### Recorded data
···

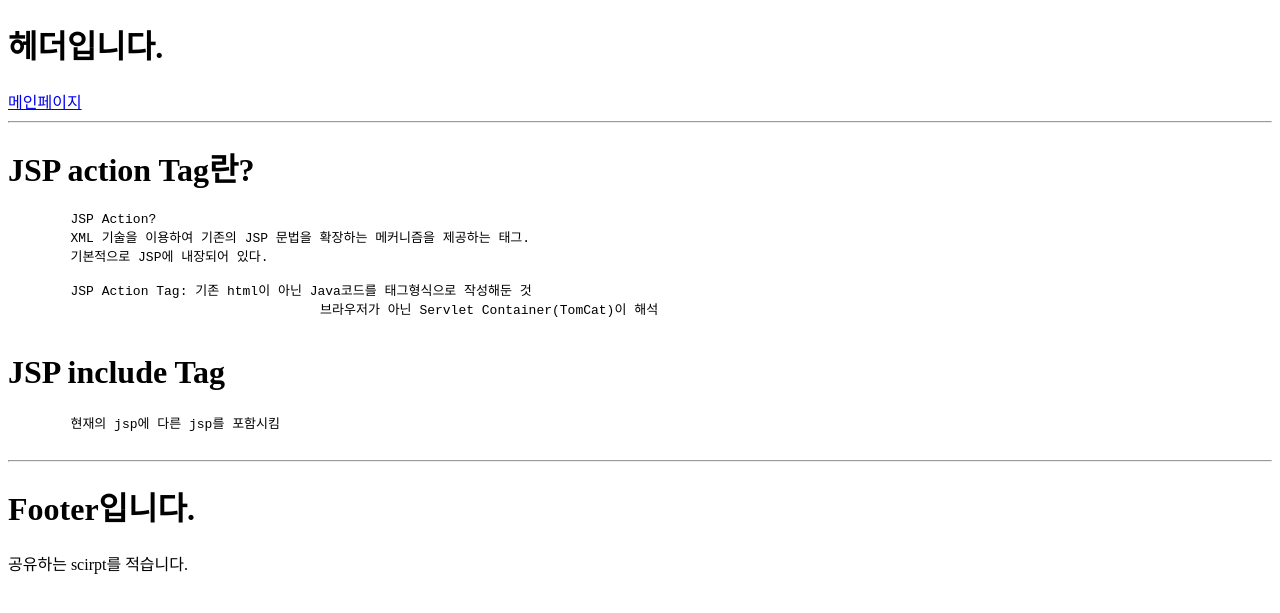
Repository: Seenee-Shin/servlet-jsp
Page: http://localhost/JSPProject/02_action.jsp
The author's editor kept a copy of each file at every save. The page is drawn from the files as they stood at one save, then again after the next save.
The browser window is 1280 px wide. The pictures show the whole page.
The page is served by Tomcat 9. Other server files are loaded and not shown.

Above is the page before, as saved 2021-11-29 05:12:32.

### JSPProject/src/main/webapp/02_action.jsp
<%@ page language="java" contentType="text/html; charset=UTF-8"
    pageEncoding="UTF-8"%>
<!DOCTYPE html>
<html>
<head>
<meta charset="UTF-8">
<title>02.JSP action tag</title>
</head>
<body>

	<%-- header.jsp:inclue 파일 경로 작성--%>
	<jsp:include page="/common/header.jsp"></jsp:include>
	<%--<jsp:include page="/common/header.jsp/">--%>

	<h1> JSP action Tag란?</h1>
	<pre>
	JSP Action?
	XML 기술을 이용하여 기존의 JSP 문법을 확장하는 메커니즘을 제공하는 태그.
	기본적으로 JSP에 내장되어 있다.

	JSP Action Tag: 기존 html이 아닌 Java코드를 태그형식으로 작성해둔 것
	 				브라우저가 아닌 Servlet Container(TomCat)이 해석
	</pre>

	<h1>JSP include Tag</h1>
	<pre>
	현재의 jsp에 다른 jsp를 포함시킴
	</pre>

	<jsp:include page="/common/footer.jsp"/>

</body>
</html>

### JSPProject/src/main/webapp/common/header.jsp
<%@ page language="java" contentType="text/html; charset=UTF-8"
    pageEncoding="UTF-8"%>
	<header>
		<h1>헤더입니다.</h1>
		<a href="<%= request.getContextPath()%>">메인페이지</a>
		<!-- request.getContextPath() : 최상위 주소 반환  -->
	</header>
	<hr>

### JSPProject/src/main/webapp/common/footer.jsp
<%@ page language="java" contentType="text/html; charset=UTF-8"
    pageEncoding="UTF-8"%>
<hr>
<footer>
	<h1>Footer입니다.</h1>
	공유하는 scirpt를 적습니다.
</footer>

<script src="https://code.jquery.com/jquery-3.6.0.min.js" integrity="sha256-/xUj+3OJU5yExlq6GSYGSHk7tPXikynS7ogEvDej/m4=" crossorigin="anonymous"></script>

After the next save:
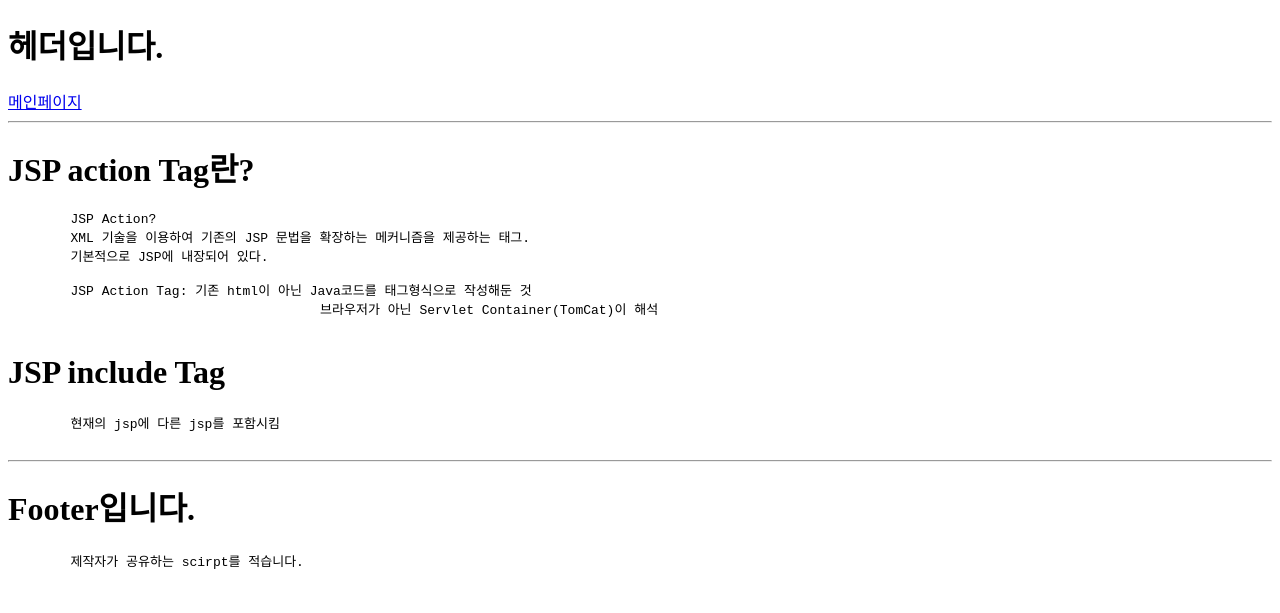
Saved 53 s later.
--- a/JSPProject/src/main/webapp/common/footer.jsp
+++ b/JSPProject/src/main/webapp/common/footer.jsp
@@ -3,7 +3,9 @@
 <hr>
 <footer>
 	<h1>Footer입니다.</h1>
-	공유하는 scirpt를 적습니다.
+	<pre>
+	제작자가 공유하는 scirpt를 적습니다.
+	</pre>
 </footer>
 
 <script src="https://code.jquery.com/jquery-3.6.0.min.js" integrity="sha256-/xUj+3OJU5yExlq6GSYGSHk7tPXikynS7ogEvDej/m4=" crossorigin="anonymous"></script>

···

Go through the lines above. Select every one that has the string "header".

### Solution below
	<%-- header.jsp:inclue 파일 경로 작성--%>
	<jsp:include page="/common/header.jsp"></jsp:include>
	<%--<jsp:include page="/common/header.jsp/">--%>
### JSPProject/src/main/webapp/common/header.jsp
	<header>
	</header>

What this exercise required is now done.